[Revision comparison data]
--*--
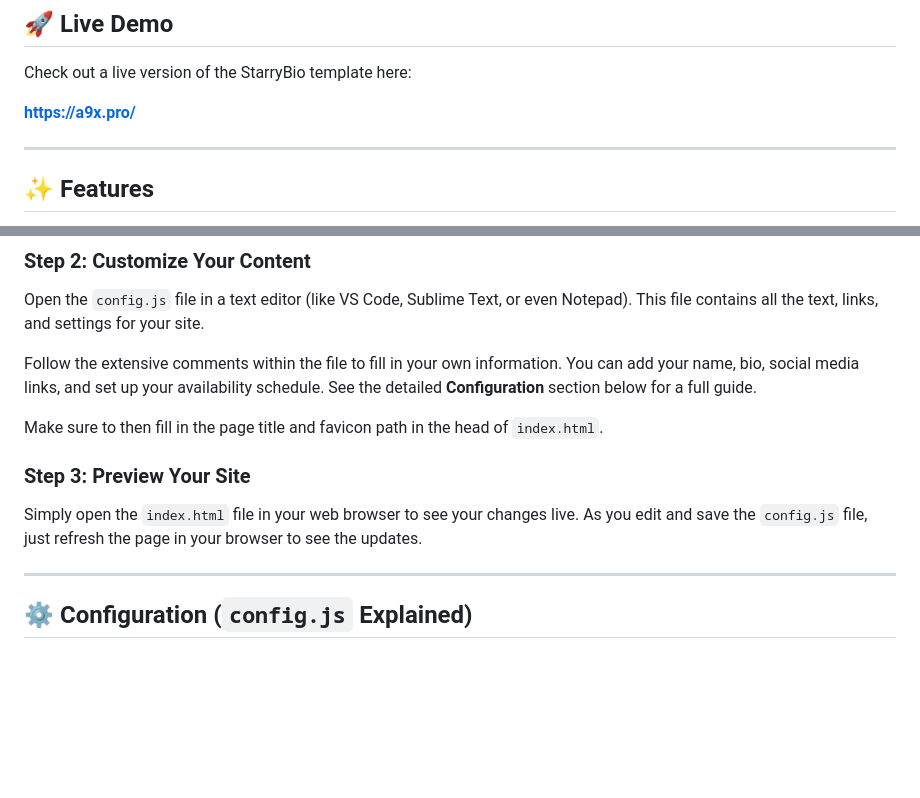
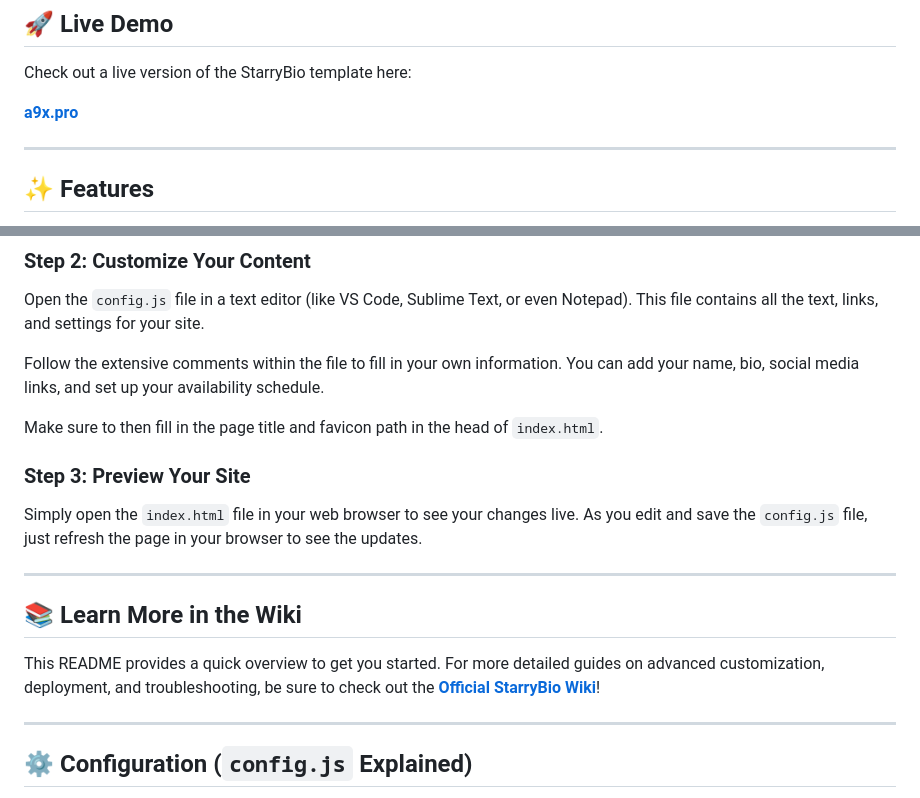
Before and after one commit to nota9x/StarryBio, a Markdown page: README.md, 2 parts joined by grey strips. Drawn GitHub-style; blank space fills up the shorter version.

```diff
--- a/README.md
+++ b/README.md
@@ -10,7 +10,7 @@ It features a dynamic animated starfield background, a real-time status indicato
 
 Check out a live version of the StarryBio template here:
 
-**[https://a9x.pro/](https://a9x.pro/)**
+**[a9x.pro](https://a9x.pro/)**
 
 ---
 
@@ -56,13 +56,19 @@ Download the project files as a ZIP and extract them to a folder on your compute
 
 Open the `config.js` file in a text editor (like VS Code, Sublime Text, or even Notepad). This file contains all the text, links, and settings for your site.
 
-Follow the extensive comments within the file to fill in your own information. You can add your name, bio, social media links, and set up your availability schedule. See the detailed **Configuration** section below for a full guide.
+Follow the extensive comments within the file to fill in your own information. You can add your name, bio, social media links, and set up your availability schedule.
 
 Make sure to then fill in the page title and favicon path in the head of `index.html`.
 
 ### **Step 3: Preview Your Site**
 
 Simply open the `index.html` file in your web browser to see your changes live. As you edit and save the `config.js` file, just refresh the page in your browser to see the updates.
+
+---
+
+## 📚 Learn More in the Wiki
+
+This README provides a quick overview to get you started. For more detailed guides on advanced customization, deployment, and troubleshooting, be sure to check out the **[Official StarryBio Wiki](https://github.com/nota9x/StarryBio/wiki)**!
 
 ---
 
```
--*--
▶ [YOUR GOAL]:
Only text belongs in the copy: repeat each line of the data exactly and leave out the pictures.

▶ [ANSWER SECTION]:
Before and after one commit to nota9x/StarryBio, a Markdown page: README.md, 2 parts joined by grey strips. Drawn GitHub-style; blank space fills up the shorter version.

```diff
--- a/README.md
+++ b/README.md
@@ -10,7 +10,7 @@ It features a dynamic animated starfield background, a real-time status indicato
 
 Check out a live version of the StarryBio template here:
 
-**[https://a9x.pro/](https://a9x.pro/)**
+**[a9x.pro](https://a9x.pro/)**
 
 ---
 
@@ -56,13 +56,19 @@ Download the project files as a ZIP and extract them to a folder on your compute
 
 Open the `config.js` file in a text editor (like VS Code, Sublime Text, or even Notepad). This file contains all the text, links, and settings for your site.
 
-Follow the extensive comments within the file to fill in your own information. You can add your name, bio, social media links, and set up your availability schedule. See the detailed **Configuration** section below for a full guide.
+Follow the extensive comments within the file to fill in your own information. You can add your name, bio, social media links, and set up your availability schedule.
 
 Make sure to then fill in the page title and favicon path in the head of `index.html`.
 
 ### **Step 3: Preview Your Site**
 
 Simply open the `index.html` file in your web browser to see your changes live. As you edit and save the `config.js` file, just refresh the page in your browser to see the updates.
+
+---
+
+## 📚 Learn More in the Wiki
+
+This README provides a quick overview to get you started. For more detailed guides on advanced customization, deployment, and troubleshooting, be sure to check out the **[Official StarryBio Wiki](https://github.com/nota9x/StarryBio/wiki)**!
 
 ---
 
```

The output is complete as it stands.